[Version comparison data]
:::::

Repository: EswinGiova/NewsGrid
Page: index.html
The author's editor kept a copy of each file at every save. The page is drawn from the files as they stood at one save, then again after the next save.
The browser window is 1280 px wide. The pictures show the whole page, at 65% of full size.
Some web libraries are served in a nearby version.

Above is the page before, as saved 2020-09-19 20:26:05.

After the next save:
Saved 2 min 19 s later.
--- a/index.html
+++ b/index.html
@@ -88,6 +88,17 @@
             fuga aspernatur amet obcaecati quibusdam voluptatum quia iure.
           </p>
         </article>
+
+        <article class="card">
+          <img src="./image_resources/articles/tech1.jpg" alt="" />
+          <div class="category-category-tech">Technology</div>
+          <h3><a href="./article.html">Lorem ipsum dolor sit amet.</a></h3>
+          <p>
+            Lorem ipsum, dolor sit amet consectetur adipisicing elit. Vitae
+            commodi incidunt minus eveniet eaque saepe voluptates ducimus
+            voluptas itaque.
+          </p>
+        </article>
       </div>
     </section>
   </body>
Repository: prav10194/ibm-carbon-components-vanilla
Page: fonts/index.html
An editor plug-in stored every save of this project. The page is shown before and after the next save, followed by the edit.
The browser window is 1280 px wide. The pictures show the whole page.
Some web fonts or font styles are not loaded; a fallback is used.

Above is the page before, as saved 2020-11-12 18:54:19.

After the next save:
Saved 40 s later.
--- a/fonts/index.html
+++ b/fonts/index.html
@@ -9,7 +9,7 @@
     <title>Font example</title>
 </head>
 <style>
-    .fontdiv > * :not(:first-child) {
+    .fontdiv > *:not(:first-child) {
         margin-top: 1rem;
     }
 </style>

:::::

**Exercise instructions:** For the string "amet", report how many lines of the records contain it, giving the number only.

**Response to the exercise:** 3